>>>

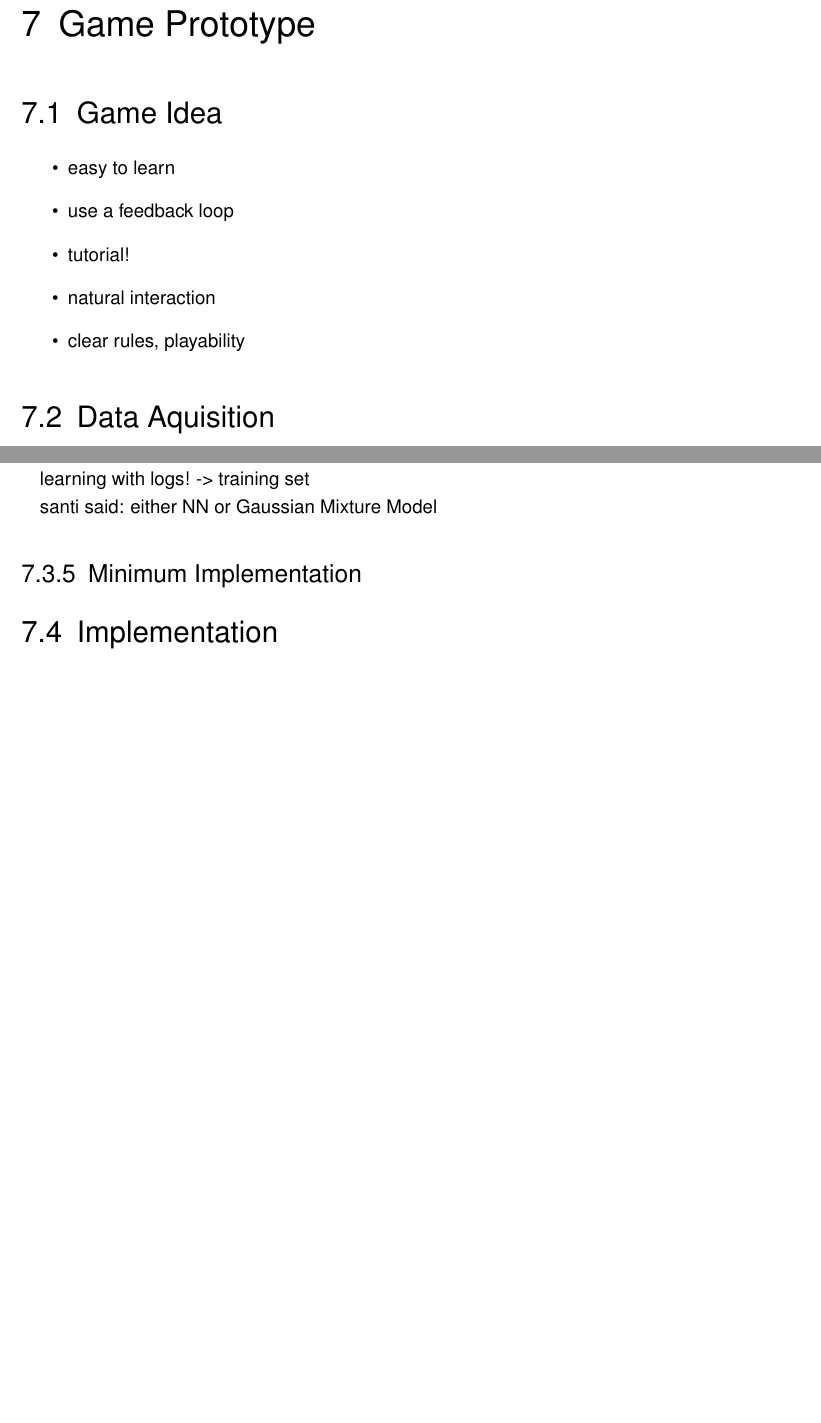
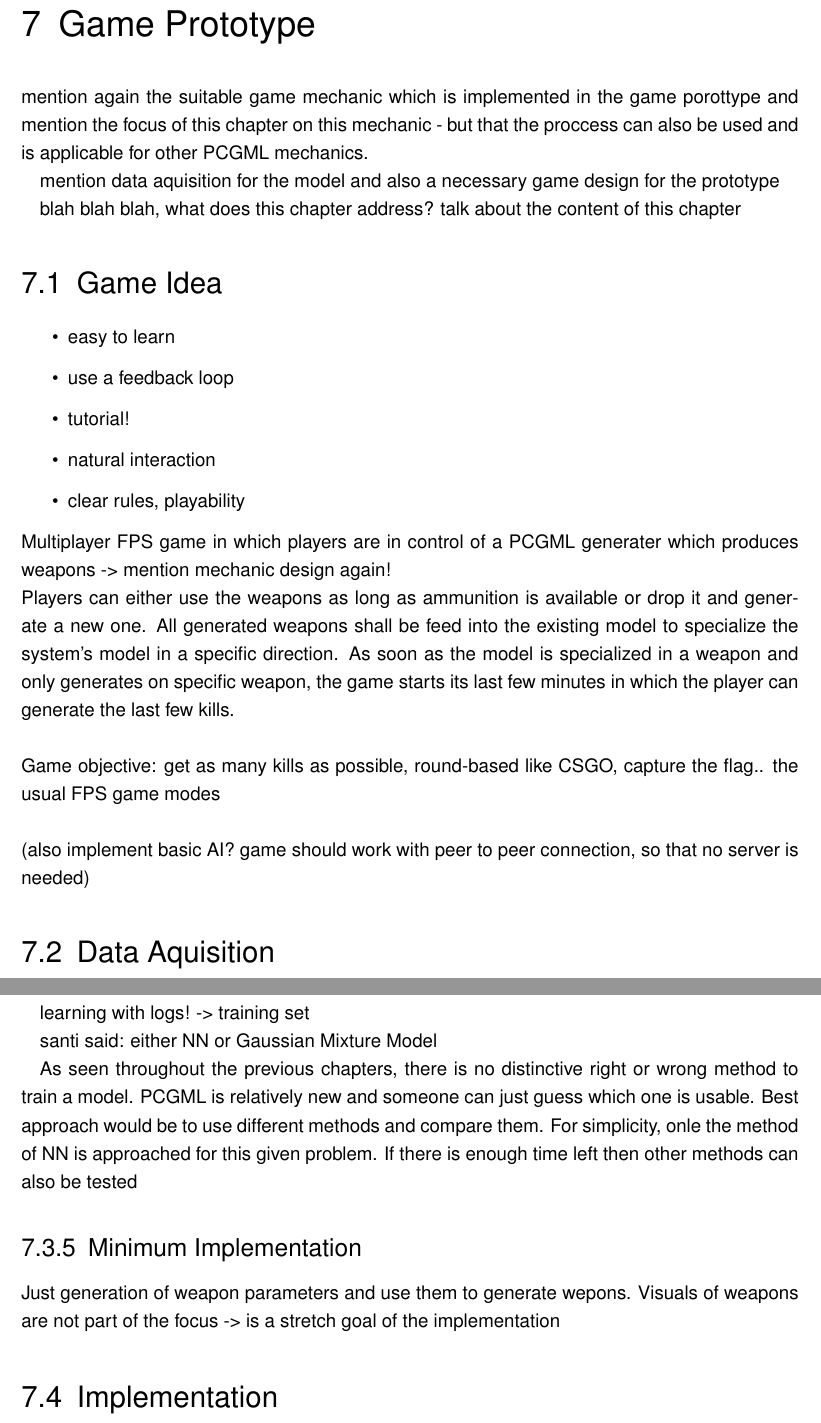
Before and after one commit to bernhardrieder/PCGML-Game-Mechanics, a LaTeX thesis (LaTeX/thesis.tex): two parts of pages 55 and 59 of 72 before the commit and two parts of pages 55 and 60 of 73 after it, joined at a grey line, cut so that both start at the same text, the shorter picture padded with empty space. Compiled offline with pdfLaTeX; an older LaTeX class or package is replaced by its successor.

Commit message:
added thoughts for the next chapters to write

```diff
--- a/LaTeX/thesis.tex
+++ b/LaTeX/thesis.tex
@@ -931,6 +931,12 @@ As already mentioned, all the introduced ideas differ in their development compl
 %
 \clearpage
 \chapter{Game Prototype} \label{chapter::gamePrototype}
+mention again the suitable game mechanic which is implemented in the game porottype and mention the focus of this chapter on this mechanic - but that the proccess can also be used and is applicable for other PCGML mechanics.
+
+mention data aquisition for the model and also a necessary game design for the prototype
+
+
+blah blah blah, what does this chapter address? talk about the content of this chapter
 
 \section{Game Idea}
 \begin{itemize}
@@ -940,5 +946,11 @@ As already mentioned, all the introduced ideas differ in their development compl
 	\item natural interaction
 	\item clear rules, playability
 \end{itemize}
+Multiplayer FPS game in which players are in control of a PCGML generater which produces weapons -> mention mechanic design again!\\
+Players can either use the weapons as long as ammunition is available or drop it and generate a new one. All generated weapons shall be feed into the existing model to specialize the system's model in a specific direction. As soon as the model is specialized in a weapon and only generates on specific weapon, the game starts its last few minutes in which the player can generate the last few kills.\\
+\\
+Game objective: get as many kills as possible, round-based like CSGO, capture the flag.. the usual FPS game modes\\
+\\
+(also implement basic AI? game should work with peer to peer connection, so that no server is needed)
 
 \section{Data Aquisition}
@@ -997,7 +1018,10 @@ learning with logs! -> training set
 
 santi said: either NN or Gaussian Mixture Model
 
+As seen throughout the previous chapters, there is no distinctive right or wrong method to train a model. PCGML is relatively new and someone can just guess which one is usable. Best approach would be to use different methods and compare them. For simplicity, onle the method of NN is approached for this given problem. If there is enough time left then other methods can also be tested
+
 \subsection{Minimum Implementation}
+Just generation of weapon parameters and use them to generate wepons. Visuals of weapons are not part of the focus -> is a stretch goal of the implementation
 
 \section{Implementation}
 its not a regression problem. data is provided which is used to generate new but similar data -> its a continuous predicition of connected values and not just 1 prediction value! -> $\vec{x}$ \sout{$(\rightarrow y)$} \\
```
Also changed, not shown: LaTeX/thesis.tex (11 more changed lines).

<<<

▶ **EXERCISE**
Total up the lines in the listing above that include "design". Give the number by itself.

▶ **TASK OUTPUT**
2